[User interface change data]

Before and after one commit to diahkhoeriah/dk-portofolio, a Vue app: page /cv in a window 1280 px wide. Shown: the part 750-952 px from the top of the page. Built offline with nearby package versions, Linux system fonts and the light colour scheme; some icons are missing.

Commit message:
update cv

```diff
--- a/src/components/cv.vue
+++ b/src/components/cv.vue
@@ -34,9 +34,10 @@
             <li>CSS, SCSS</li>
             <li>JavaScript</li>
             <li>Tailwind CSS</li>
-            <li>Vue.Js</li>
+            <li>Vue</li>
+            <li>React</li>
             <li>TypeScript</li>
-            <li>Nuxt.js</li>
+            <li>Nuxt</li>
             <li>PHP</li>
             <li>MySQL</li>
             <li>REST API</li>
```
...
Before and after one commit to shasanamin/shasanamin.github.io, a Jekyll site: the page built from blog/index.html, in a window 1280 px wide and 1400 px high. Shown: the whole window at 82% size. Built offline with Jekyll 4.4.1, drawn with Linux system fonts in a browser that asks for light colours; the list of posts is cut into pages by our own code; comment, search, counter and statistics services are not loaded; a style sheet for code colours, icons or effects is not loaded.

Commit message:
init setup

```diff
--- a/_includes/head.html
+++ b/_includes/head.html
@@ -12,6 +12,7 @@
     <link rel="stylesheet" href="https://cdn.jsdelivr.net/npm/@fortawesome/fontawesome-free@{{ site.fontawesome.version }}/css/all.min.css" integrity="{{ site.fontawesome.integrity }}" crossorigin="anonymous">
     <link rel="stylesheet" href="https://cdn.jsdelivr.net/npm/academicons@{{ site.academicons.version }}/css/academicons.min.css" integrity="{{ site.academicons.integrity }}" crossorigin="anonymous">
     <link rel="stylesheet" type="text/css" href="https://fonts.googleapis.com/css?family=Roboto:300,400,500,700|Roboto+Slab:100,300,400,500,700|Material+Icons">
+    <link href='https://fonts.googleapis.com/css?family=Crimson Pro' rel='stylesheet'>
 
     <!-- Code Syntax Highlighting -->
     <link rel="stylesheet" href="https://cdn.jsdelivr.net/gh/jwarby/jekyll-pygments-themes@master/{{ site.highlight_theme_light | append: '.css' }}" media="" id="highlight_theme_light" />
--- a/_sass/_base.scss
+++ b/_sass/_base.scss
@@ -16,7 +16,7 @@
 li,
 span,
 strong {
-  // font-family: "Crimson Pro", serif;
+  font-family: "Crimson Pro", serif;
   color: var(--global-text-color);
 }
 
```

▶ **WHAT THE TASK ASKS**: In the entries above, tally the lines containing the word "system" and return only the tally.

▶ **EXERCISE RESPONSE**: 2